“It’s well established on the East Coast. All it would take is one person from there taking one summer vacation out here to transport it,” Bush said. “Sadly, that’s all too common.”
Adult emerald ash borers are a jewel-like metallic green, with an elongated narrow shape about one-half inch long. The insects leave D-shaped exit holes in trees where they’ve grown to adulthood and emerged. Woodpeckers eat ash borer larvae, so heavy woodpecker damage on ash trees is a possible sign of infestation.
Spotted lanternfly: This piercing insect sucks sap from a variety of trees including apple, cherry, plum and walnut, as well as grape vines and hops, a main ingredient in beer. This insect has not been found in Washington, but has been intercepted in California “hitchhiking” on goods coming from the eastern United States, where it is established. The spotted lanternfly likes tree of heaven, which is also an aggressive, invasive species despite the nice name. Avoid planting trees of heaven and remove them from your property.
The spotted lanternfly is about 1-inch long, with distinct black spots on its light brown or gray wings and a distinct red-and-black pattern on its hind wings. Nymphs are black with bright white spots that turn red with age. Egg masses look like a smear of light-colored clay and can be found on plants, outdoor furniture and cars. Adults produce large quantities of honeydew, which can leave soot-like mold at the base of trees.
Asian giant hornet: You might already have seen news coverage of this little monster. Found only in Whatcom County so far, this hornet kills honey bees and has been known to attack anything that threatens its colony, which is usually found on the ground. It can sting multiple times and has powerful venom that can inflict serious injury, or in some cases, death. The Asian giant hornet is 2-inches long with orange and black stripes.
“We don’t know how big a problem it is,” Bush said. “We just know it got to the U.S. and Canada somehow.”
Vancouver urban forester Charles Ray said his department routinely checks for these new invaders when out in the field.
“The only way we are going to know if the pests are here is if the public is aware and knows how to identify them,” he said. “We routinely get calls about pests and check to see if they are one of the invasives.”

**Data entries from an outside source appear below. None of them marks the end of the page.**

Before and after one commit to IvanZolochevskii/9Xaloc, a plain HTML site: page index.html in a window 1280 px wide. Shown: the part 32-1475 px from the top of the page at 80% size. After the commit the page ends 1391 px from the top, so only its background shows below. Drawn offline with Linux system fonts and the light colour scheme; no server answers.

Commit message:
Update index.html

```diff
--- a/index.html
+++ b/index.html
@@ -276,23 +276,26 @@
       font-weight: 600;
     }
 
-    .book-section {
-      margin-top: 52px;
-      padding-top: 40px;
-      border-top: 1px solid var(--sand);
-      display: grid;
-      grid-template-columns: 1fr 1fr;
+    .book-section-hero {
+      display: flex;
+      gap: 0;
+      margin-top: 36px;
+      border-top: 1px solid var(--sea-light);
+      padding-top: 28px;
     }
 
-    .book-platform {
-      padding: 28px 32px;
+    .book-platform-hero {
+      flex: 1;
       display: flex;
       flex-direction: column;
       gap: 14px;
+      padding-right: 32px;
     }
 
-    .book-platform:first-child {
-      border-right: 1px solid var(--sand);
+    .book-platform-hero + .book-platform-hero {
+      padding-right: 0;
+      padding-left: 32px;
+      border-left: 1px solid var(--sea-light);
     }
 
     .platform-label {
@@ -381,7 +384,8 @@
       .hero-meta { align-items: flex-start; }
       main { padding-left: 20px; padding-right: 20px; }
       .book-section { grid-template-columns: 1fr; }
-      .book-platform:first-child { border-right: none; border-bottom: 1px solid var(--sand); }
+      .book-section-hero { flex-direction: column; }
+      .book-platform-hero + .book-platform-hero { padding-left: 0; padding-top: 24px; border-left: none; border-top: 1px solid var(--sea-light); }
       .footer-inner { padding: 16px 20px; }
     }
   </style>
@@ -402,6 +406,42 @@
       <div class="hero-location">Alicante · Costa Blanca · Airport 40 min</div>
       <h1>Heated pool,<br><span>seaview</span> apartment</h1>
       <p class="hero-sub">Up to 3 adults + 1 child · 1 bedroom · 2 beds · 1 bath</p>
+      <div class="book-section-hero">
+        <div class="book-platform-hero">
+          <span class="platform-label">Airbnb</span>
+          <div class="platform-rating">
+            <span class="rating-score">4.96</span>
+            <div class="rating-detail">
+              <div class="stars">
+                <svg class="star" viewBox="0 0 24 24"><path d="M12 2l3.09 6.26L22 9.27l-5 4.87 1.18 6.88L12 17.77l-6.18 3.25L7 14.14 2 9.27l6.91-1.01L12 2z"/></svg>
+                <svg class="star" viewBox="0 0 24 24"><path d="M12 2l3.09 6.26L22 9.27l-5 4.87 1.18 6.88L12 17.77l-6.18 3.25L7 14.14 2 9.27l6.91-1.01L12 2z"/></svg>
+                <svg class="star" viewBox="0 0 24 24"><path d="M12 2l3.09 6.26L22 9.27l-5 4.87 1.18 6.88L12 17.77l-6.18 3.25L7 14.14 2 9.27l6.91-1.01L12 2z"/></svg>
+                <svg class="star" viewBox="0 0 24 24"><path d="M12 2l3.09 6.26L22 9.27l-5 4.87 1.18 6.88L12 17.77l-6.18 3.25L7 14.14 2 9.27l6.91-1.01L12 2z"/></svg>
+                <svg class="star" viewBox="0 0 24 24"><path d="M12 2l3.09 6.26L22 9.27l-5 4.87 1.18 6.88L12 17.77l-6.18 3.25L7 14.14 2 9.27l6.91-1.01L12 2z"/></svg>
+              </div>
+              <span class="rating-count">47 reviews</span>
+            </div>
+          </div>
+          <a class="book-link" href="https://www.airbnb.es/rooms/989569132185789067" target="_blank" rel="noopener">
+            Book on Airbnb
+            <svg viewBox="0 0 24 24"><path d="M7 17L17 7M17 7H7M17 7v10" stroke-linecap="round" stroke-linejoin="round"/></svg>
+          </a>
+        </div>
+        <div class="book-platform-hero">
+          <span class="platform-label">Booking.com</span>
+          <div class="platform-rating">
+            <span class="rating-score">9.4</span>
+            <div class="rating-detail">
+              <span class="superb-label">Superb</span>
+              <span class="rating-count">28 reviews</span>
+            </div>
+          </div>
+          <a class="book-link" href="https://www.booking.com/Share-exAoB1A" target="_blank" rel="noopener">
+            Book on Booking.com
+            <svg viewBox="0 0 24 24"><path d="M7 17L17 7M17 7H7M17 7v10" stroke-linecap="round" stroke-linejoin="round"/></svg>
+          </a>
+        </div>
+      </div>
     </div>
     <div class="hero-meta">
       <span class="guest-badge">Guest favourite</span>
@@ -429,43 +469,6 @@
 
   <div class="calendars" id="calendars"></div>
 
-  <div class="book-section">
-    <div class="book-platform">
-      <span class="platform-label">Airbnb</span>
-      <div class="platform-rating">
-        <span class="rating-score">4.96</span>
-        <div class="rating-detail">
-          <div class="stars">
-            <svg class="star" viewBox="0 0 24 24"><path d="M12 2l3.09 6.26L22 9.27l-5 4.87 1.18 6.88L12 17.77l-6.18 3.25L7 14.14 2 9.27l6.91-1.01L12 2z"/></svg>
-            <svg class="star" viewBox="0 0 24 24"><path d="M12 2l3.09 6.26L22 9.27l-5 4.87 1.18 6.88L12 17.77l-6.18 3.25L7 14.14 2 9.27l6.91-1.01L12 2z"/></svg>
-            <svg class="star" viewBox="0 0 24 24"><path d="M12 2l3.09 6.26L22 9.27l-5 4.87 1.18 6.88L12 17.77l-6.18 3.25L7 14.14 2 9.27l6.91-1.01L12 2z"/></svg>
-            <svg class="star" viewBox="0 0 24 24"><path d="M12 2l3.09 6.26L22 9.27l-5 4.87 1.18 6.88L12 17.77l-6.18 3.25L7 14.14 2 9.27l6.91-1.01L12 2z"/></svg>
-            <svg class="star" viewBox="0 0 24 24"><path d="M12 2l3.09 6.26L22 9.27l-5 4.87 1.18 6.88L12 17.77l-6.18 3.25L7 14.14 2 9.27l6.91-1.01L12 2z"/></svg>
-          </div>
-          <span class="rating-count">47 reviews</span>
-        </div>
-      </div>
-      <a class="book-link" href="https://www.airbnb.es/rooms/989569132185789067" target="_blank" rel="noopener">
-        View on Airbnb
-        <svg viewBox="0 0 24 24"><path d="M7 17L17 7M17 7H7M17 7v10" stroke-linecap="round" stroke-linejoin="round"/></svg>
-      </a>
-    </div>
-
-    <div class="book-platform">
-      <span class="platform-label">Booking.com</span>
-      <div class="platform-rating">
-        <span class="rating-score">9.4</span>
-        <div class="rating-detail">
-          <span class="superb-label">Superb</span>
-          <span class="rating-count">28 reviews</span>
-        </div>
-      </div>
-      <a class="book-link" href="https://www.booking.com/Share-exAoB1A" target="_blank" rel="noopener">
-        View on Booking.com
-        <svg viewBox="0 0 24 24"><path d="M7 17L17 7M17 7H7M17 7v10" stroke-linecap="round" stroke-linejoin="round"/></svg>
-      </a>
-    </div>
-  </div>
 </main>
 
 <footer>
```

On the East Coast, Bush said, people started finding a strange little bug in their swimming pool filters that turned out to be the longhorned beetle years before that invasive was detected by the proper officials.
“That’s a great example of the important role that the public plays,” he said. “You’re familiar with your property. If there’s something weird and new, you’ll be the first to find it. If you see something, say something.”
Diversity is a good way to combat tree pests and diseases and is a goal of Vancouver’s Urban Forestry program, Ray added.
“When a neighborhood starts to plant a mix of trees, breaking up the monotony, it is also a safety check to control any outbreak,” he said in an email. “We want to increase tree diversity; utilize native trees; and utilize insect/disease resistant trees. By increasing diversity, we can reduce the spread of insects and diseases.”
Report, don’t kill
“We’re asking people to take 10 minutes to search the trees in their yards and neighborhoods,” Bush said. “If you find a suspected invasive insect, take a picture and send us information on the Washington Invasives mobile app or on our web site. It’s quick and easy and we’ll connect you with organizations that can help.”
Your photographs of the insect should show enough detail for experts to get a good look. Include an object, such as a coin or pencil, next to the insect to indicate the insect’s size.
Some non-invasive species resemble invasives but don’t cause problems. Report your suspicions but don’t kill the suspected invader, Bush said.